## WHAT YOU ARE ASKED TO DO
Write out all the records exactly, and keep any images out.

## RECORDS SHOWN
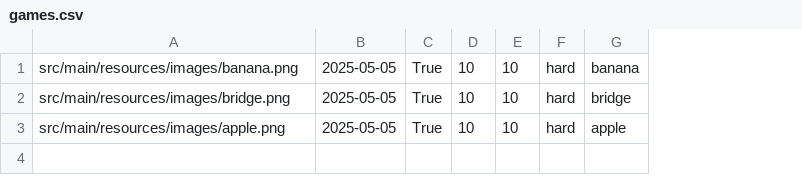
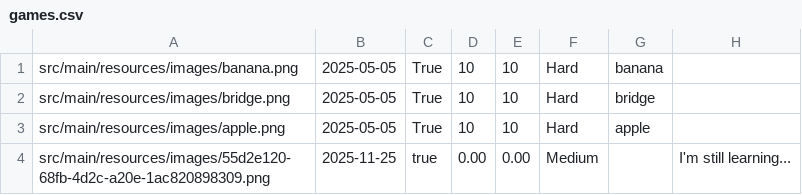
Before and after one commit to e-ndorfin/csc207-team-project, a CSV file: src/main/resources/games.csv, drawn as a sheet; removed rows and columns are numbered as before the commit, all else as after; the diff names each change by its address in the sheet, - before the commit and + after, or states it on an @@ line.

Commit message:
implemented entire flow of saving data when pressed "Done" in Game.java, using the GameController which accesses the GameDataAccessInterface, then using a UseCase and editing the Database before updating the frontend

```diff
--- a/src/main/resources/games.csv
+++ b/src/main/resources/games.csv
-column F, rows 1-3: all hard
+column F, rows 1-3: all Hard
+column H, empty
+row 4: src/main/resources/images/55d2e120-68fb-4d2c-a20e-1ac820898309.png | 2025-11-25 | true | 0.00 | 0.00 | Medium |  | I'm still learning...
```
Also changed, not shown: 10 other files.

## RESPONSE
Before and after one commit to e-ndorfin/csc207-team-project, a CSV file: src/main/resources/games.csv, drawn as a sheet; removed rows and columns are numbered as before the commit, all else as after; the diff names each change by its address in the sheet, - before the commit and + after, or states it on an @@ line.

Commit message:
implemented entire flow of saving data when pressed "Done" in Game.java, using the GameController which accesses the GameDataAccessInterface, then using a UseCase and editing the Database before updating the frontend

```diff
--- a/src/main/resources/games.csv
+++ b/src/main/resources/games.csv
-column F, rows 1-3: all hard
+column F, rows 1-3: all Hard
+column H, empty
+row 4: src/main/resources/images/55d2e120-68fb-4d2c-a20e-1ac820898309.png | 2025-11-25 | true | 0.00 | 0.00 | Medium |  | I'm still learning...
```
Also changed, not shown: 10 other files.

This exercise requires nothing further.